After a restful 2 month maternity leave, restful both physically and mentally, I went back to work last week, back to my job as a Registered Nurse. I didn't make a big fuss about it: only a few tears were shed, no big announcement or fanfare. Going back to work is what I have to do, regardless of my instinctual need to stay home with my babies forever and ever. I put on my scrubs, packed up my breast pump, and felt as nervous as if it were my first day of school.
When making these difficult transitions in life, I've learned that it's all about perspective. Truthfully, leaving River at home and heading out to work is the last thing in the world I really want to do. In my dream scenario, I would get to stay home with him as long as I possibly could, spending each and every day caring for all three of my kids full time. But, that is not my reality. I am a working mom, always have been and most likely always will be. My family relies on me to provide and I do so with a humble and grateful heart. My perspective: I am thankful to have a job that I truly love, to feel excited for my day when I leave the house in the morning. I am grateful that I no longer have to leave my children at daycare. My husband is able to stay home with them and care for them in my absence. And most of all, I am grateful for the time that I DO have with them. I count the minutes until I am able to get home in the afternoon, to scoop them up when they come running outside to greet me, to have them follow me around the house like little ducks, telling me all about their days. I went back to work this week with a healthy and positive perspective on what I am doing because I know in my heart that what I am doing is right and good.
I gave my maternity leave 110% of my whole heart. We had days when we stayed in our pajamas all day, enjoyed visits from family and friends. We went out for pancakes, enjoyed long mornings on the front porch, and cooked big dinners almost every night. I held my baby boy every chance I got, taking naps with him in the middle of the day without ever caring what chores were waiting on me. I played dolls and read books and painted fingernails. And no temper tantrum or tear filled day could have made me want to be anywhere else. Because home was exactly where I was supposed to be during this time. With my family, giving all of myself. I enjoyed each and every day and will always remember these last two months as one of the happiest times of my whole life.
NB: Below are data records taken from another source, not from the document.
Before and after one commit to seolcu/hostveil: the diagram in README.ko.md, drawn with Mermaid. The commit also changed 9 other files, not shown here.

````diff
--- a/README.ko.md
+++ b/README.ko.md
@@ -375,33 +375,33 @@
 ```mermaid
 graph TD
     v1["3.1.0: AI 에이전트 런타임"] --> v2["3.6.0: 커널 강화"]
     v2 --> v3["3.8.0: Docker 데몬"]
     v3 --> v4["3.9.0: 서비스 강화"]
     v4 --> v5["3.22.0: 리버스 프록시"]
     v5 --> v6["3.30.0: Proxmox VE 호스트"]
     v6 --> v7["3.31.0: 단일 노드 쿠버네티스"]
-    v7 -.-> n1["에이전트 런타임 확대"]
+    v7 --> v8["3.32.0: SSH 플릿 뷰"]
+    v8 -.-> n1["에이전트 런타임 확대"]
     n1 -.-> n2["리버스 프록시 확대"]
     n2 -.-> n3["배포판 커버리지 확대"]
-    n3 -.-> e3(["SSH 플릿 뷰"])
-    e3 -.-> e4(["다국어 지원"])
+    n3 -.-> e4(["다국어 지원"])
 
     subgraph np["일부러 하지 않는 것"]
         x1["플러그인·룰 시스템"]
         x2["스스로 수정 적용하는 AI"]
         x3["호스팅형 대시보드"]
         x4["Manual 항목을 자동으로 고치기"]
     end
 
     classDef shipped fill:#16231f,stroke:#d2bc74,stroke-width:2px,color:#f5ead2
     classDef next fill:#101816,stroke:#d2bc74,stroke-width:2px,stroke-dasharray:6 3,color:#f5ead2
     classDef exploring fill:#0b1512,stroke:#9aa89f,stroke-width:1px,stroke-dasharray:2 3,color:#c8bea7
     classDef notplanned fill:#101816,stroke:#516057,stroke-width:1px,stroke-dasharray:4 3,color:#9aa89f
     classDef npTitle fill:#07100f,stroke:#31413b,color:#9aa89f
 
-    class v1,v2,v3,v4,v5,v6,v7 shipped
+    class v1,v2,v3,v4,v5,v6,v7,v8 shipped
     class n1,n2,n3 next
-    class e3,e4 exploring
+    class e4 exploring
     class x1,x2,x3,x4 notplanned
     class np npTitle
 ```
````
My job is extremely flexible and ideal for a mother with young children: I leave the house at 7 in the morning and get home around 1 in the afternoon. River only misses one feeding while I am gone, thankfully, because he currently hates taking his bottle. I always say that Shawn's accident happened for so many reasons, many that we are just now beginning to understand. Before the accident, Shawn's job required him to travel 6 months out of the year, causing him to miss birthdays, holidays, dance recitals, and more milestones than I care to count. But now, he is here, fully involved and present in our family's life together. Now, he is able to stay home with our kids while I work. Now, we are able to work together to give our kids a balanced home life. Of everything that came out of such a terrible experience, having him here is the most meaningful to me. And it is with that thankfulness that I am able to put my stethoscope around my neck and leave the house everyday.
Life is not always what we want it to be, friends. But it is always, always what we make of it. There is nothing I love more than being a mother and a wife and those roles will always come first in my life. But being a nurse: it comes in a close second. Seeing the joy on my patients' faces when I walked back into their homes this week: it was priceless. I cared for them with as much love and patience as I do my own family because that is what I have been called to do. And I hope that, someday, my children will look back and see that their mama gave this life everything she had. They will see that I made the most of each day, each experience, constantly learning and growing and evolving. I hope that someday they can appreciate how much I love to love them and that even when I wasn't right there with them, I was never far away.